As many of you already know, I have been patiently waiting for my house in Columbia, SC to sell so my children and I can get our own place on the island. At least, I thought I was being patient.
I think it’s important to know that my house is adorable — any buyer would be lucky to own it, thus I was certain it would sell in a matter of weeks. I clung to this dysfunctional optimism despite many negative reassurances from anyone and everyone that the idea of my house selling quickly was laughable. Okay, they didn’t come right out and laugh, but their knowing grins were just as irritating.
My house remained on the market month after month and my frustration grew, mostly because I couldn’t reconcile my expectations with the reality. My house was supposed to sell quickly. I was supposed to get close to the asking price. None of that was happening and the kids and I are still living with my parents.
In my “Letting Go” lecture last week I heard myself saying that “An expectation is a premeditated resentment.” Soon after, I realized that my expectations about when and how my house should sell were creating just such resentments. Each month that my house remained on the market my resentments grew.
The notion that expectations are future resentments is applicable to so many aspects of life. How often do we harbor resentments because people don’t do or behave just as we expect? How often do we allow resentments or frustrations from vacations or events that didn’t go exactly as we planned to steal all possible enjoyment? Expectations are often elusive attempts at control. Not until we let go of our need for control can we allow the universe to do its magic which results in a wonderful byproduct, serenity.
Letting go is part of the realization that we can’t control others, and to some extent, outcomes. Letting go is the belief that things are exactly how they should be regardless of whether or not it’s what we wanted. Don’t get me wrong, I realize that last sentence sounds a little too simple and that letting go is not a passive endeavor but rather an active choice – one that can be very difficult to make. However, what a great choice…cling to your rigid expectations and live in caustic resentment or give up your expectations and see where life takes you with fascination and curiosity?
With this reminder, I visited my home in Columbia and had my own little letting go ceremony. I reflected on many joyous memories the house has afforded me through the years — Gabrielle grinning from ear to ear with outstretched arms for me to lift her from her crib; Delany laughing hysterically when I sang the lollipop song; Raucous parties with dear friends, and many more.
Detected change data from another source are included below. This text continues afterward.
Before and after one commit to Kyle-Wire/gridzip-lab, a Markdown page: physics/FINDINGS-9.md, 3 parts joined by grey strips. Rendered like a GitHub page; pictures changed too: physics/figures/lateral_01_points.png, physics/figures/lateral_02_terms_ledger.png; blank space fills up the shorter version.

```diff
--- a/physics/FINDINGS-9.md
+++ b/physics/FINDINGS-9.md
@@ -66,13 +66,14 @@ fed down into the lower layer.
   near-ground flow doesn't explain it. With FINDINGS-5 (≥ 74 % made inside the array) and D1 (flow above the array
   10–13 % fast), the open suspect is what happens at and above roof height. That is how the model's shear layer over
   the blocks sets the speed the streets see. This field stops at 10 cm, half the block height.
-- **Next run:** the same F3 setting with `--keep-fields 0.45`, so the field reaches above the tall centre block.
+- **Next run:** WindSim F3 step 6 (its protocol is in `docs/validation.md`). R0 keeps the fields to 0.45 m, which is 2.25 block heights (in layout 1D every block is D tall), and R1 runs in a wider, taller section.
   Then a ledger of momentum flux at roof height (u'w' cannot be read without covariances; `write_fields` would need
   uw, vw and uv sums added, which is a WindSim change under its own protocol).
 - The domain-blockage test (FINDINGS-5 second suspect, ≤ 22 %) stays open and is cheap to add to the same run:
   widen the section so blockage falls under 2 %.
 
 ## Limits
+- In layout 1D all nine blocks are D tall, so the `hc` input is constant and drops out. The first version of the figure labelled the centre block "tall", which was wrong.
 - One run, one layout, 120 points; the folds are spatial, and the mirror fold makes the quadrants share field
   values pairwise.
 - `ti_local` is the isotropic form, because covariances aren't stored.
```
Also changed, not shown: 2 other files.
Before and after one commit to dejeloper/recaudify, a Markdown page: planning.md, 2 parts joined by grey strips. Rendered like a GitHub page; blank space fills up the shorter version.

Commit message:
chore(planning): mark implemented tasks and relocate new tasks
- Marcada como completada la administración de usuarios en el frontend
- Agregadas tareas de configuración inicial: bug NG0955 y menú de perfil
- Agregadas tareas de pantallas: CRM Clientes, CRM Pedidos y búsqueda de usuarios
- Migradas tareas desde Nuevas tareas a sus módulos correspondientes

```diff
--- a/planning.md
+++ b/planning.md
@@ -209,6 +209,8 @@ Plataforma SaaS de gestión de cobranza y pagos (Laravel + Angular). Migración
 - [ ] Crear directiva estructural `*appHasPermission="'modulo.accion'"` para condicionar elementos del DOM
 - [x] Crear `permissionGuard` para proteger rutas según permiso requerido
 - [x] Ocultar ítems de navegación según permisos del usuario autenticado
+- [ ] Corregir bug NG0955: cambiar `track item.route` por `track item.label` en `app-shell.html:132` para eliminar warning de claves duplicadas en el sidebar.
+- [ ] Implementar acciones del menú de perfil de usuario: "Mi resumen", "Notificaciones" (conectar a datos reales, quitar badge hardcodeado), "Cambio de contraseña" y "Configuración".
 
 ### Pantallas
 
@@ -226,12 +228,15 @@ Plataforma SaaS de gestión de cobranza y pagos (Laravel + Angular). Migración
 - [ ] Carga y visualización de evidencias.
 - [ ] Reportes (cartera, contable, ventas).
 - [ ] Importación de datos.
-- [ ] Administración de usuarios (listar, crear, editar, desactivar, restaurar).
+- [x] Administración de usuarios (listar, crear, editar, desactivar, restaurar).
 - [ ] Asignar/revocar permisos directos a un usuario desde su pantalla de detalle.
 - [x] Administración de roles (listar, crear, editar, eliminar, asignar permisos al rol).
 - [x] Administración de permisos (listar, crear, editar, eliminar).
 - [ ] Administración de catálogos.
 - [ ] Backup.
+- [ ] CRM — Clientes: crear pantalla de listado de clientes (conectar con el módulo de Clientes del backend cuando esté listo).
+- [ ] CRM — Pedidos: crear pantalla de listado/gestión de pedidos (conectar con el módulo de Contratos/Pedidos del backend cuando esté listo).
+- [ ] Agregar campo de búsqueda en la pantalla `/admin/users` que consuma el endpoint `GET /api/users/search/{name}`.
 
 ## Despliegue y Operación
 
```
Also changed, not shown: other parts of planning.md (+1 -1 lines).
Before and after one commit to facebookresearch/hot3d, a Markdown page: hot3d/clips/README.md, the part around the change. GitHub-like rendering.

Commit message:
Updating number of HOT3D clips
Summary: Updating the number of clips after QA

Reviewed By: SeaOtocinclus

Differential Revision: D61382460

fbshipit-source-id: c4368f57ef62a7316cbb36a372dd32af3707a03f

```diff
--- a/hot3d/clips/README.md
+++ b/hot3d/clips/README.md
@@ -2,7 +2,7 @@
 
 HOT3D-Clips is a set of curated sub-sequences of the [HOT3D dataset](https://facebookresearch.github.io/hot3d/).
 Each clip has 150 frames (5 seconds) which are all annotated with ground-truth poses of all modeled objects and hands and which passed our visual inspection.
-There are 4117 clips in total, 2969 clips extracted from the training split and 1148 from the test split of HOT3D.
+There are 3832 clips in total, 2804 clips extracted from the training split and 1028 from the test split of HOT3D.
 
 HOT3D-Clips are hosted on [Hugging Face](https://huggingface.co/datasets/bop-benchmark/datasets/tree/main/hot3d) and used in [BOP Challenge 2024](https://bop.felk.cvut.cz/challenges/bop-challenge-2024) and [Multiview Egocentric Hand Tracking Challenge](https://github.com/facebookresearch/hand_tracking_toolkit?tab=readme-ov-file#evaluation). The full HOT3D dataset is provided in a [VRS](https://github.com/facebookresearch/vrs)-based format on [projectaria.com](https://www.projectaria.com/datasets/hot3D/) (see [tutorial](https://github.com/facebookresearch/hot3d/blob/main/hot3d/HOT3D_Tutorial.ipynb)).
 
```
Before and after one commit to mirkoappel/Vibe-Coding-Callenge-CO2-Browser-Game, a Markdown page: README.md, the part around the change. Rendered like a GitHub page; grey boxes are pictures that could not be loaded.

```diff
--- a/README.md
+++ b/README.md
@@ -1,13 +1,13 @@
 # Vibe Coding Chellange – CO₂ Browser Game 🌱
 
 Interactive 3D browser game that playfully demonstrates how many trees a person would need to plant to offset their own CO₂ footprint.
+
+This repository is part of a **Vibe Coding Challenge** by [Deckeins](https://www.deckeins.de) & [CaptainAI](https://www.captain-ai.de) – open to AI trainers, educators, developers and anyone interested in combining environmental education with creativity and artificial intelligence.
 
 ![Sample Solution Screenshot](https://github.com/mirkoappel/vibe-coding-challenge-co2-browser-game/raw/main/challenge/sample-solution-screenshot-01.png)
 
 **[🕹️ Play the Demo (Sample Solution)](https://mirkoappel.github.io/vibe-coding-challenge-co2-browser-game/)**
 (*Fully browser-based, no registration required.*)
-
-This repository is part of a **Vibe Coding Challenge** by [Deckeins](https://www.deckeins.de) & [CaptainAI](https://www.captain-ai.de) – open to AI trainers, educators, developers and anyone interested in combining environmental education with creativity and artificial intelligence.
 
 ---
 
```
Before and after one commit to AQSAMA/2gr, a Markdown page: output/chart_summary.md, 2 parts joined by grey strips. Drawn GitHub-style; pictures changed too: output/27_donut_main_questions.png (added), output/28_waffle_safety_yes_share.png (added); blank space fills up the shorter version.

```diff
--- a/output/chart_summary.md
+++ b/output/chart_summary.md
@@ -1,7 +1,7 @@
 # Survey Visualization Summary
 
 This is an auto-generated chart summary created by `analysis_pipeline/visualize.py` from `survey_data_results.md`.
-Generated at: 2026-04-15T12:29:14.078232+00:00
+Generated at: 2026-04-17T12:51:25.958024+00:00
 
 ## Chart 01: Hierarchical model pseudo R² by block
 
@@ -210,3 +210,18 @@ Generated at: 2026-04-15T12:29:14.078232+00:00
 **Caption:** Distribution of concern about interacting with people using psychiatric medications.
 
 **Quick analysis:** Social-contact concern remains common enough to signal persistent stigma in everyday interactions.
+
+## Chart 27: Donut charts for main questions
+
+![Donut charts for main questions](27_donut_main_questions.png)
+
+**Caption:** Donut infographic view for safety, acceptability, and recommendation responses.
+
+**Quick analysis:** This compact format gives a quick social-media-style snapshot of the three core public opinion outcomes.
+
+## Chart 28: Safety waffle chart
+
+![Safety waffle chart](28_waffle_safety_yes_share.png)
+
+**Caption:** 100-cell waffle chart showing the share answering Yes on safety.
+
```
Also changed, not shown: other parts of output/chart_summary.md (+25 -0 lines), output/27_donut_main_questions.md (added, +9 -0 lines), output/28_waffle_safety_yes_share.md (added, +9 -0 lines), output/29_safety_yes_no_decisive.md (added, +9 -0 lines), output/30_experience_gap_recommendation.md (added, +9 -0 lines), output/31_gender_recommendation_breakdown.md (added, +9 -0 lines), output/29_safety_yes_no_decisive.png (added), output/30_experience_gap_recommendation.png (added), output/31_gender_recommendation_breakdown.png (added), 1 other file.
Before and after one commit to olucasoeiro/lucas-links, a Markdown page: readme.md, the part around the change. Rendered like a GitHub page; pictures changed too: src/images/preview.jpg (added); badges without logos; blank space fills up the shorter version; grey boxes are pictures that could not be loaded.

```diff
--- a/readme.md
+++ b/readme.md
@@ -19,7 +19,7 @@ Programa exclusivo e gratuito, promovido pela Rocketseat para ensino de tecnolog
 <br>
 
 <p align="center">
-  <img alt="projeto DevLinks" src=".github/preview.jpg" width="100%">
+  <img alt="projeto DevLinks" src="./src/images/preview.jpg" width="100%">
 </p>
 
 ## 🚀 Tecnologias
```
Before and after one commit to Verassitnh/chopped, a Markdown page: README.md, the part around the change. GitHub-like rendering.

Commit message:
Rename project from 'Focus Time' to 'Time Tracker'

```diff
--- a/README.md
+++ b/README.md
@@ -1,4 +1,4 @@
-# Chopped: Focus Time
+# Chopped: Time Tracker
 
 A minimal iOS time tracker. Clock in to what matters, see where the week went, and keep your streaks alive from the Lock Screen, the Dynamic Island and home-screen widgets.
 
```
I was filled with gratitude which transformed my expectations and resulting resentment into a desire for the house to make it into the hands of just the right family, no matter how long that took.
And guess what happened…the universe did its magic two weeks later. My house is under contract! Ah, the joy of letting go.